• SUPPLIED MATERIAL:

((

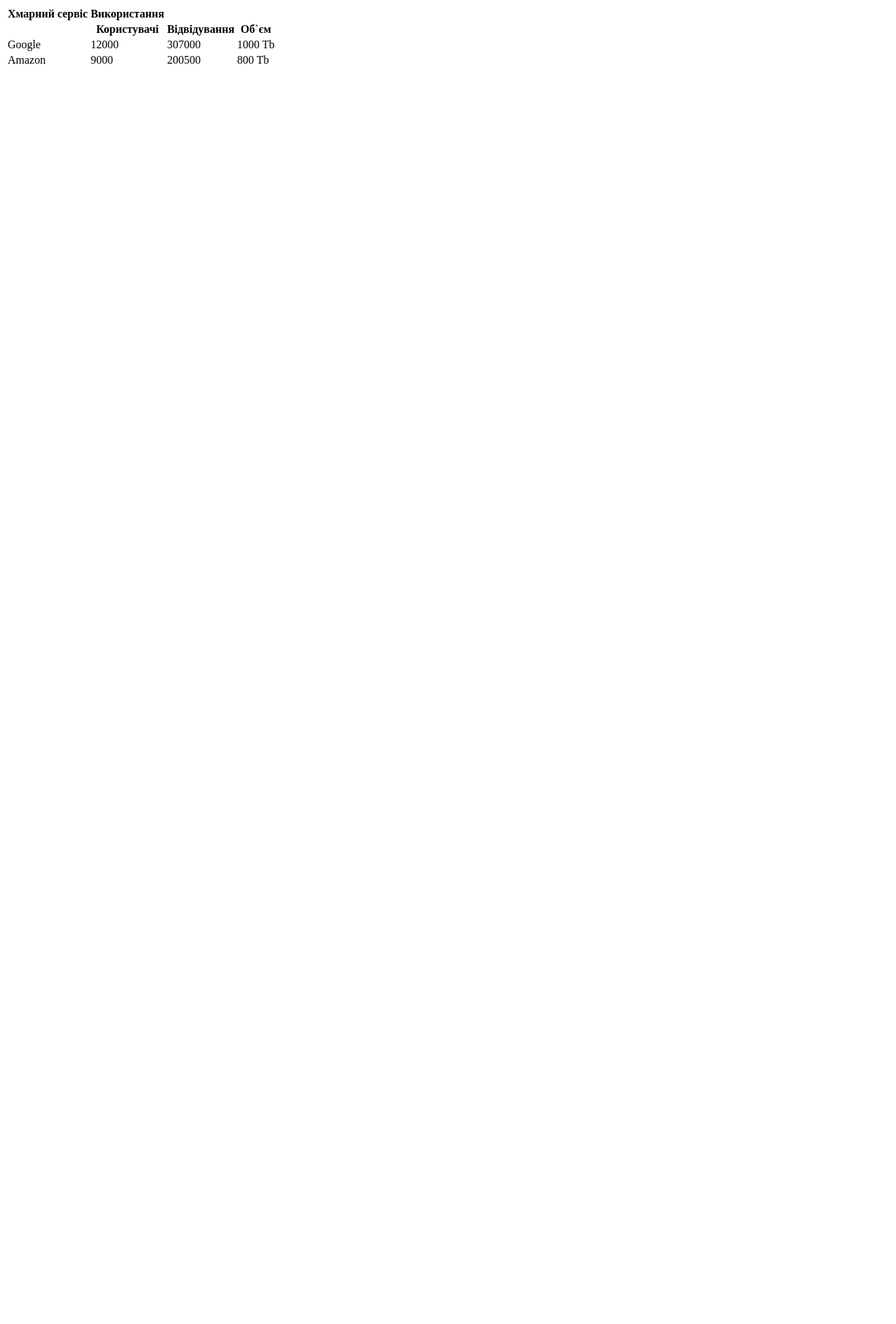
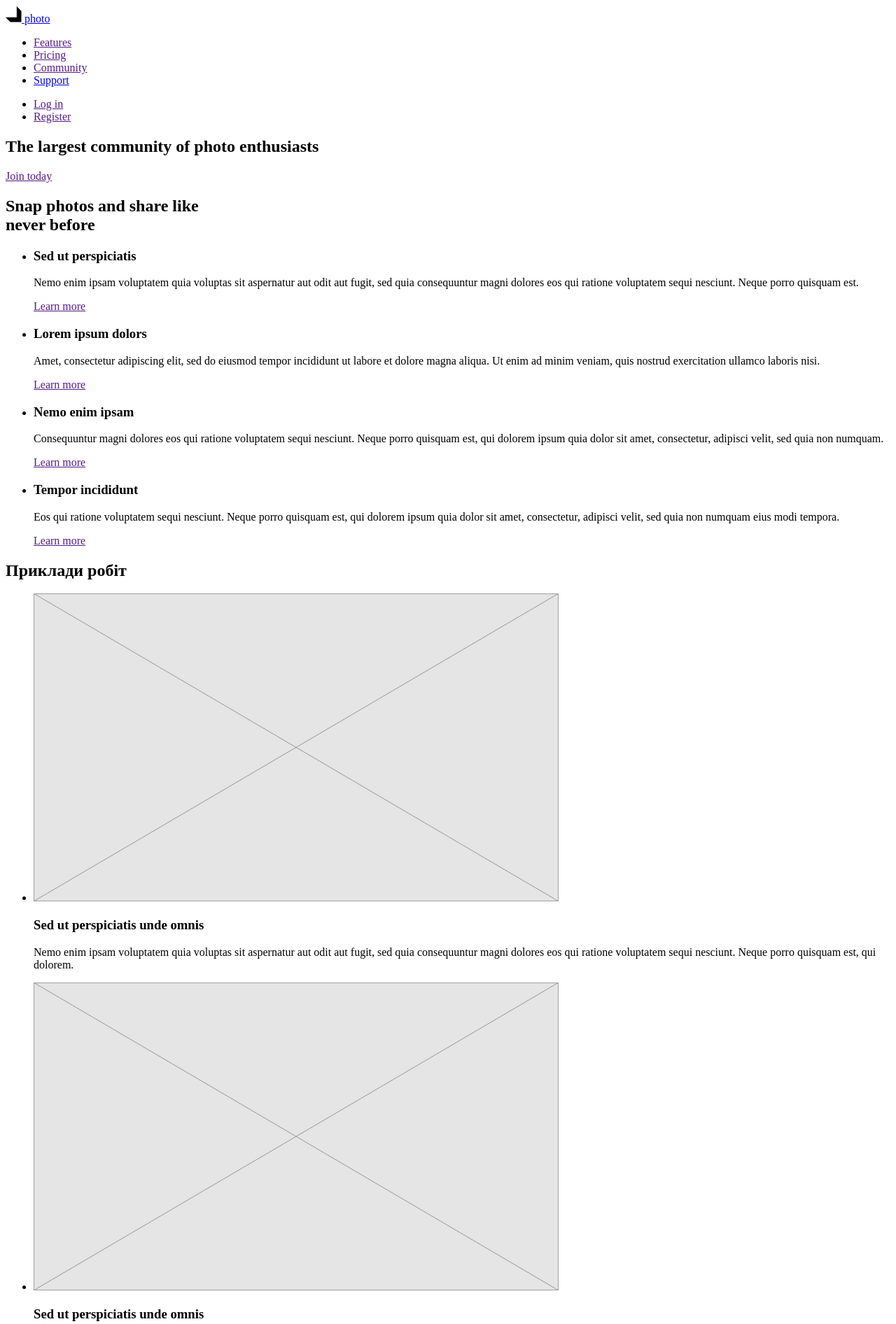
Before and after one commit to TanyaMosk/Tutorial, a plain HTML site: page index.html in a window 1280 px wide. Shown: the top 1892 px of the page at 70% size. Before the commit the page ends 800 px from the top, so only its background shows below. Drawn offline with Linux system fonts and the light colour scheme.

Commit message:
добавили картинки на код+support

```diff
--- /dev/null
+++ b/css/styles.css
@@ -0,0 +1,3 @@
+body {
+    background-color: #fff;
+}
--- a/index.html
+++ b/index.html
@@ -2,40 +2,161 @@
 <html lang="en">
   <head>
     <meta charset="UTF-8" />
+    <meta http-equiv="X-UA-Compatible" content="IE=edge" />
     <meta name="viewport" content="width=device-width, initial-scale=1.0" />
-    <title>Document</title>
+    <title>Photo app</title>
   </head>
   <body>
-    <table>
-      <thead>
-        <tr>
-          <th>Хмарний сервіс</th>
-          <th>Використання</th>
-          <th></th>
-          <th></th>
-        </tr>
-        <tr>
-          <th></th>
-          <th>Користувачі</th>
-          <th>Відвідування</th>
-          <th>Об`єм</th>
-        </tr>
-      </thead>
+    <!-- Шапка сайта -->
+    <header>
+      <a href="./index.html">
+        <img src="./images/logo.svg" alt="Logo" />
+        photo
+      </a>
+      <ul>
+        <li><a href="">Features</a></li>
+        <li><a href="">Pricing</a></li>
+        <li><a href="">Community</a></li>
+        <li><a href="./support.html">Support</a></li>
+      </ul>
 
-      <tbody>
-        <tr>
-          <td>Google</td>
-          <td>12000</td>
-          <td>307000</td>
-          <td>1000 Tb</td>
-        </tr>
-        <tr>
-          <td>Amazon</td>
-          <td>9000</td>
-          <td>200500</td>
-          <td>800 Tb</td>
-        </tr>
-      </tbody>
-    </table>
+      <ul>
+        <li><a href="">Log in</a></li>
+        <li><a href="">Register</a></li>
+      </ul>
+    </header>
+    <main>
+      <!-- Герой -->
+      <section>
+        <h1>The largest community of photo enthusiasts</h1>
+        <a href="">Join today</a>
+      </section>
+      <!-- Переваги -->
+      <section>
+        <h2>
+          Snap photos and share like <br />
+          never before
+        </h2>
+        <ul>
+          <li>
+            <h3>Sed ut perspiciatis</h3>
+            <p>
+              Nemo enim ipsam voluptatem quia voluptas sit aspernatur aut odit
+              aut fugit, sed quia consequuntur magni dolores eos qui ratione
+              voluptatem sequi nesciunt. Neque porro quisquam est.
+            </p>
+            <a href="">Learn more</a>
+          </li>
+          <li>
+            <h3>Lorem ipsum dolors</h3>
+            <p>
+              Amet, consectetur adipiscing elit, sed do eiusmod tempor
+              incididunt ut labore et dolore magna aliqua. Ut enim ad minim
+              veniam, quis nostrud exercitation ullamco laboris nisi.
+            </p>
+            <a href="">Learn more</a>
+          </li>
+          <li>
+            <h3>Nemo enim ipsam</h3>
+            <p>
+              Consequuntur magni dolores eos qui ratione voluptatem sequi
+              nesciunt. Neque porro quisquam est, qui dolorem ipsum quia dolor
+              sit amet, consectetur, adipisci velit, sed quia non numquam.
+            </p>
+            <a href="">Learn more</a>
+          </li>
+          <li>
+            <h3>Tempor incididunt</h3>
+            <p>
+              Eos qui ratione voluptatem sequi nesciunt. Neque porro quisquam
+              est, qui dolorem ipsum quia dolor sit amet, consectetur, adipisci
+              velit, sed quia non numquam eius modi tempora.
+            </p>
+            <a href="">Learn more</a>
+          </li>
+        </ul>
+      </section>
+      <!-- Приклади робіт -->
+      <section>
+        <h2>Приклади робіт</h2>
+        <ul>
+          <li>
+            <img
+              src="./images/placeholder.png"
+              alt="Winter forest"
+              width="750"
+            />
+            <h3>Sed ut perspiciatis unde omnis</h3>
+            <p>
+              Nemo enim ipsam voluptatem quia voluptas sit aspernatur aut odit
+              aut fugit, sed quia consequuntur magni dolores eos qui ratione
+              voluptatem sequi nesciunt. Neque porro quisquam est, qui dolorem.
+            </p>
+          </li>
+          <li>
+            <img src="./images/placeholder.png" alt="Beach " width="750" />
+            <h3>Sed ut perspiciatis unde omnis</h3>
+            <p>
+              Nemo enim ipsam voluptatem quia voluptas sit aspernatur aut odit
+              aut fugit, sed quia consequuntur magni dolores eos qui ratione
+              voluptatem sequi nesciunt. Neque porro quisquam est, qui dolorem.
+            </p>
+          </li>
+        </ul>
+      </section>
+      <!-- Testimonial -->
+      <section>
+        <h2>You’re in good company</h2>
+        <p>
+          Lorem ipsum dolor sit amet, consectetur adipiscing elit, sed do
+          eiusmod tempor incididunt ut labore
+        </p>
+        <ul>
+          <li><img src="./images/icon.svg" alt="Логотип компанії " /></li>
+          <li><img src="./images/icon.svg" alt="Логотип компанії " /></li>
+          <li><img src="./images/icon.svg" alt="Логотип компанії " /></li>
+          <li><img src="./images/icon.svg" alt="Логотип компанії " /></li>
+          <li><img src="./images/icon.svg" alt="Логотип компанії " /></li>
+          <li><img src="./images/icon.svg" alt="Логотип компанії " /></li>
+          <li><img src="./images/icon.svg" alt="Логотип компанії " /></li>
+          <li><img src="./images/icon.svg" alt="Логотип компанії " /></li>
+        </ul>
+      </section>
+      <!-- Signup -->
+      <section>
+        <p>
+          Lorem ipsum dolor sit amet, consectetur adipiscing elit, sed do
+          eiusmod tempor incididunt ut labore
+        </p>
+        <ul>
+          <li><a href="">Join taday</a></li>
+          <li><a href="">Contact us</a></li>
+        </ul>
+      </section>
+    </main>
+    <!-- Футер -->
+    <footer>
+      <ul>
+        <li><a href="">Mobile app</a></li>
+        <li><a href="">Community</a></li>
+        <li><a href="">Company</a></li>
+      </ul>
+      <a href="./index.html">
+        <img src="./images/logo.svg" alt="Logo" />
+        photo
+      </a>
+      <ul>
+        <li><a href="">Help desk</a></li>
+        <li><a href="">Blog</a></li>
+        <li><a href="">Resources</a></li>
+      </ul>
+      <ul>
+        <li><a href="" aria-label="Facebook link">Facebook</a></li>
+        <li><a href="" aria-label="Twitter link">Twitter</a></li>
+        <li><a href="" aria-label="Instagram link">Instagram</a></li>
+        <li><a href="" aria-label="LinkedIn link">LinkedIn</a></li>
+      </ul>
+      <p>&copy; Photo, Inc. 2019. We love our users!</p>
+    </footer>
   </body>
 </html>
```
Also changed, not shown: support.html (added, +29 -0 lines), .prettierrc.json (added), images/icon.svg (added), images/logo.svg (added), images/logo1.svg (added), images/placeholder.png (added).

))
((

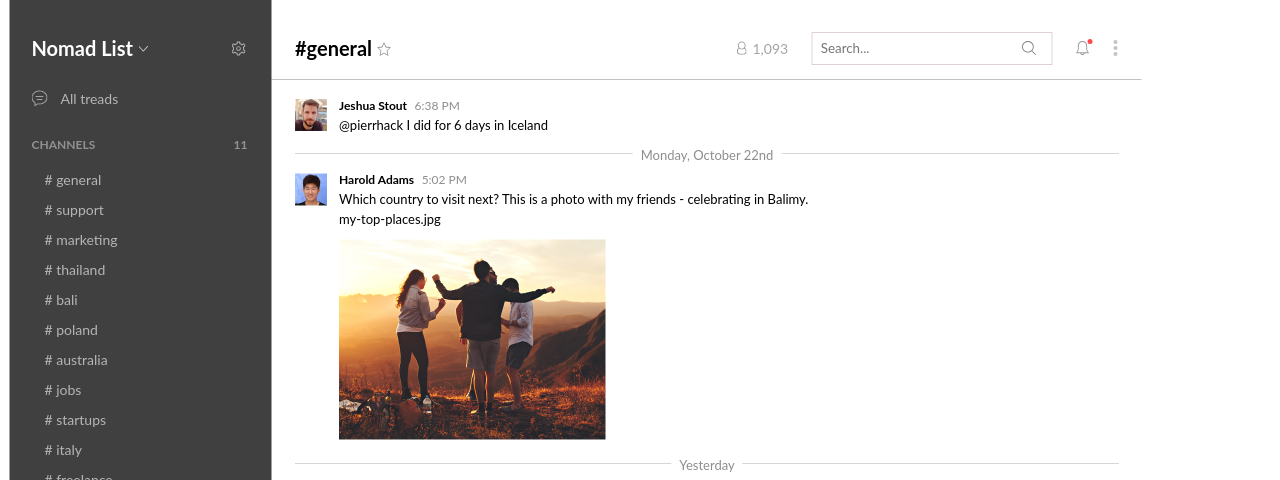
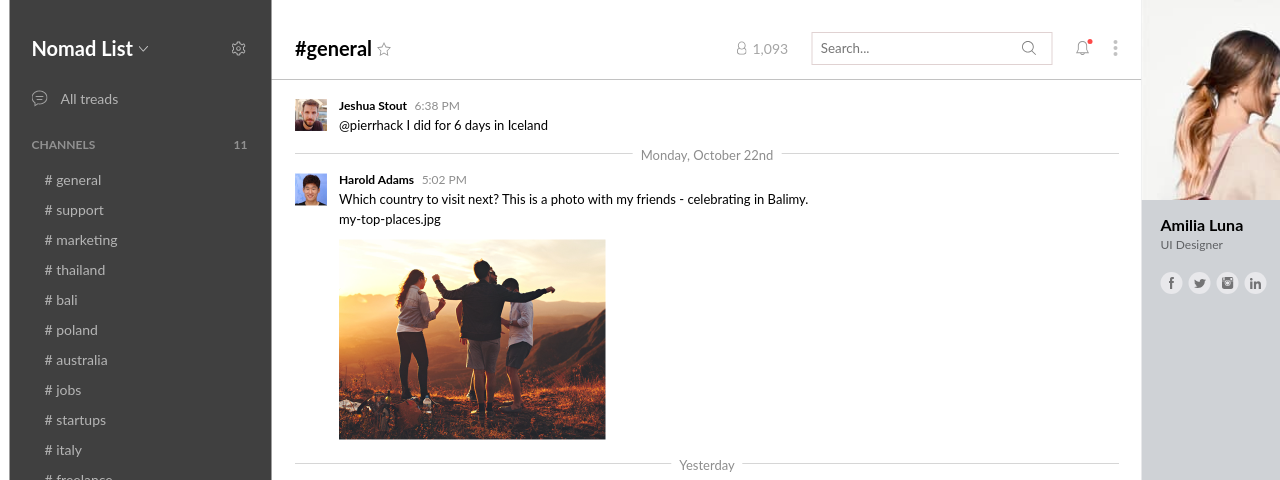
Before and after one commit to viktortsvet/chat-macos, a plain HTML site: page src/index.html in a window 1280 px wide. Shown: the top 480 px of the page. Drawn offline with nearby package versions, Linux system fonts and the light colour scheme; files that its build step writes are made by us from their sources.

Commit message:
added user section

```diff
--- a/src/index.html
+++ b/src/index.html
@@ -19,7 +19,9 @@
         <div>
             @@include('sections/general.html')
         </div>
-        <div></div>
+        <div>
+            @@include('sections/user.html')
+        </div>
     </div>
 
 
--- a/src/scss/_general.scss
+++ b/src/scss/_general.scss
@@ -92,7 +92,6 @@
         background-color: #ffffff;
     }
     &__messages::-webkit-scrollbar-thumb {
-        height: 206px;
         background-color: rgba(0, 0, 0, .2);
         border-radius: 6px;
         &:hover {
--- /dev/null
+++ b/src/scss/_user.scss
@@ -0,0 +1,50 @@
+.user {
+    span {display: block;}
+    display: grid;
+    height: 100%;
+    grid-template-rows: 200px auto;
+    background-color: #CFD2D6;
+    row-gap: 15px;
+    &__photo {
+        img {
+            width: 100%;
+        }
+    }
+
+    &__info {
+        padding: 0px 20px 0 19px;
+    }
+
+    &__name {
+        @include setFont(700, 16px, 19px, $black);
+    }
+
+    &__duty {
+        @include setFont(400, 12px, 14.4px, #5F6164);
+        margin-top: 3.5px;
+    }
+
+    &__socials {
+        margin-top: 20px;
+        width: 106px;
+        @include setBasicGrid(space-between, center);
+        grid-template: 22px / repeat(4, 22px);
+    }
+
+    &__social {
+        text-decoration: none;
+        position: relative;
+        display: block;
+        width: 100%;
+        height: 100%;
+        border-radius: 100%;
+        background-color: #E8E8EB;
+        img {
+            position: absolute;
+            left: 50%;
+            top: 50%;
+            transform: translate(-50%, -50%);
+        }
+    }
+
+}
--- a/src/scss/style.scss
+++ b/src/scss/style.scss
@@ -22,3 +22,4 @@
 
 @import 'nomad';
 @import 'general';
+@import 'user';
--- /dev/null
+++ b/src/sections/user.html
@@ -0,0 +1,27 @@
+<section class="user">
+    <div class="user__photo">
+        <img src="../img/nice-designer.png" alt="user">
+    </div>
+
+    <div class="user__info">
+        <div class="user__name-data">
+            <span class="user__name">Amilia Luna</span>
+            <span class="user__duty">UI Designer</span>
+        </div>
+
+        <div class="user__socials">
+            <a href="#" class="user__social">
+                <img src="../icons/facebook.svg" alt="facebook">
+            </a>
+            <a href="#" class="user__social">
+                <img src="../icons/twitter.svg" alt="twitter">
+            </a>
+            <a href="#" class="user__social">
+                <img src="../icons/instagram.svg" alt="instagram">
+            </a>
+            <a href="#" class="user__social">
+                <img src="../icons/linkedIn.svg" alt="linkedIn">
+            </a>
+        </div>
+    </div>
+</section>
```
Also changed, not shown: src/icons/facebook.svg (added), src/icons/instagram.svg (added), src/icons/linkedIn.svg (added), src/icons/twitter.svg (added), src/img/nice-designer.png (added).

))
((

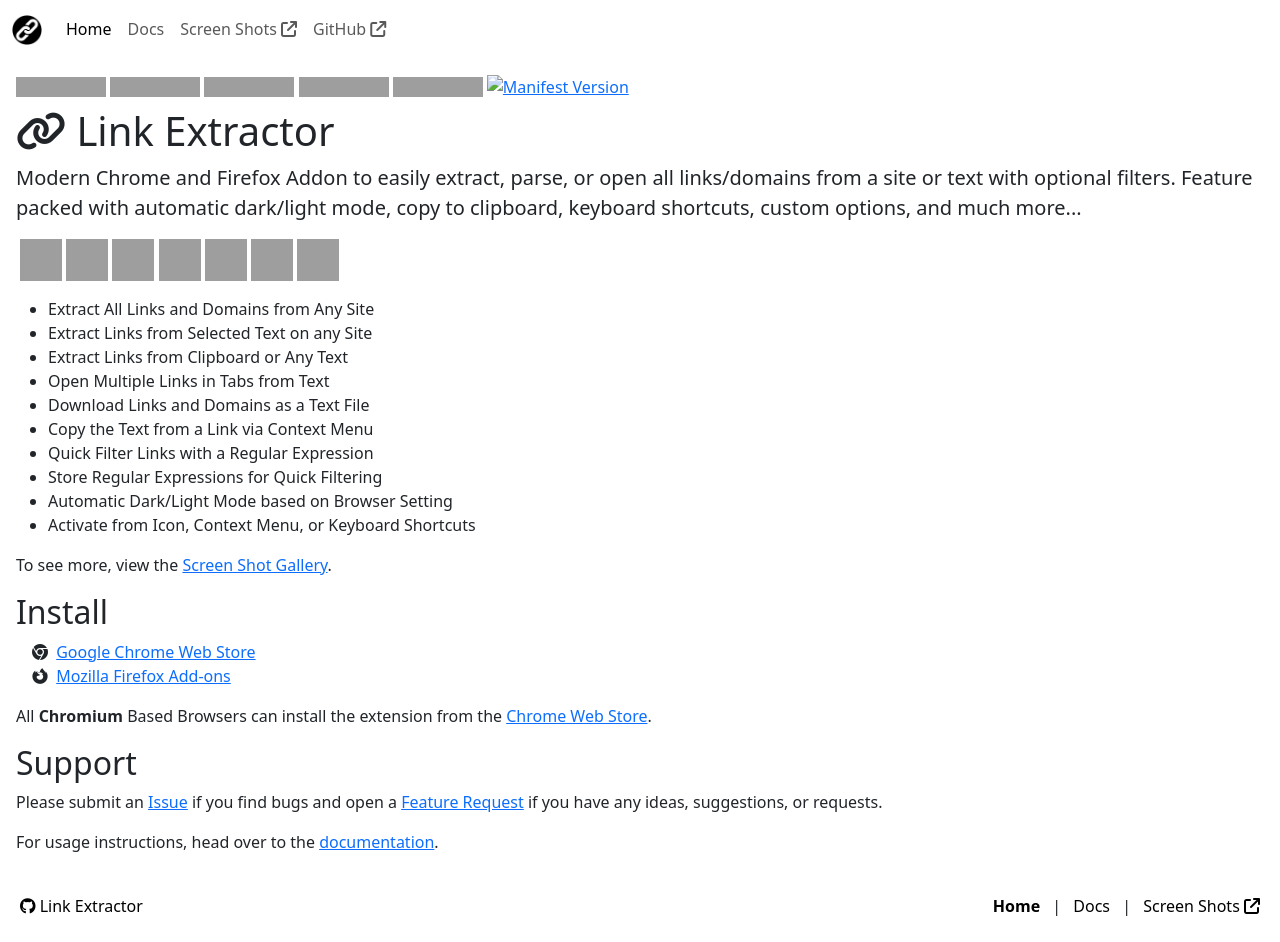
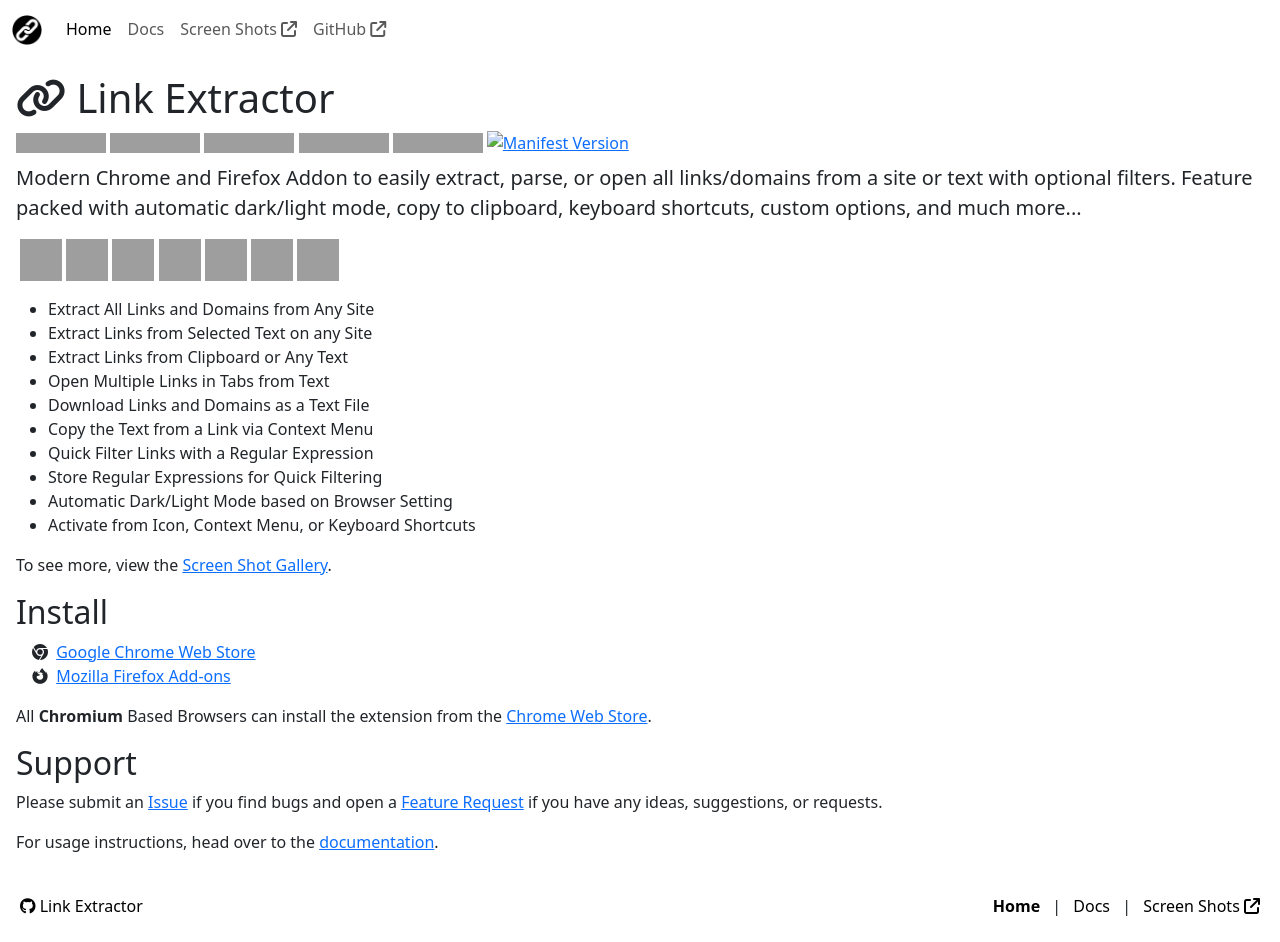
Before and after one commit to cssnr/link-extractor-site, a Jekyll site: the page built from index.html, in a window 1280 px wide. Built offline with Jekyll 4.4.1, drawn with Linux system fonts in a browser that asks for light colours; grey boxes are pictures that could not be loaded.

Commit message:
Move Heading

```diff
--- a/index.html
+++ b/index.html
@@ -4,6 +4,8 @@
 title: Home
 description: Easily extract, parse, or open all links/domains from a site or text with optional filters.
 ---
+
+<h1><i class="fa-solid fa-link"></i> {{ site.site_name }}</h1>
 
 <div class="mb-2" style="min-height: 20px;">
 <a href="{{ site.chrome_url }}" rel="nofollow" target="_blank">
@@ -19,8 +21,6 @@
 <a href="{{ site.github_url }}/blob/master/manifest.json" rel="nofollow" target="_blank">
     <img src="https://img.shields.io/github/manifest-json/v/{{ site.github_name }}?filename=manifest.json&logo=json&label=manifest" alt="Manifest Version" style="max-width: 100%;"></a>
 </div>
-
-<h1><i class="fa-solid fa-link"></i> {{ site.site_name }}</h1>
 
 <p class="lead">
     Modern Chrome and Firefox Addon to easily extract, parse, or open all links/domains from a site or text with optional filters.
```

))

• GOAL OF THE EXERCISE: Scan the material for lines with the word "added", and copy each line you find.

• RESPONSE AREA:
Also changed, not shown: support.html (added, +29 -0 lines), .prettierrc.json (added), images/icon.svg (added), images/logo.svg (added), images/logo1.svg (added), images/placeholder.png (added).
added user section
Also changed, not shown: src/icons/facebook.svg (added), src/icons/instagram.svg (added), src/icons/linkedIn.svg (added), src/icons/twitter.svg (added), src/img/nice-designer.png (added).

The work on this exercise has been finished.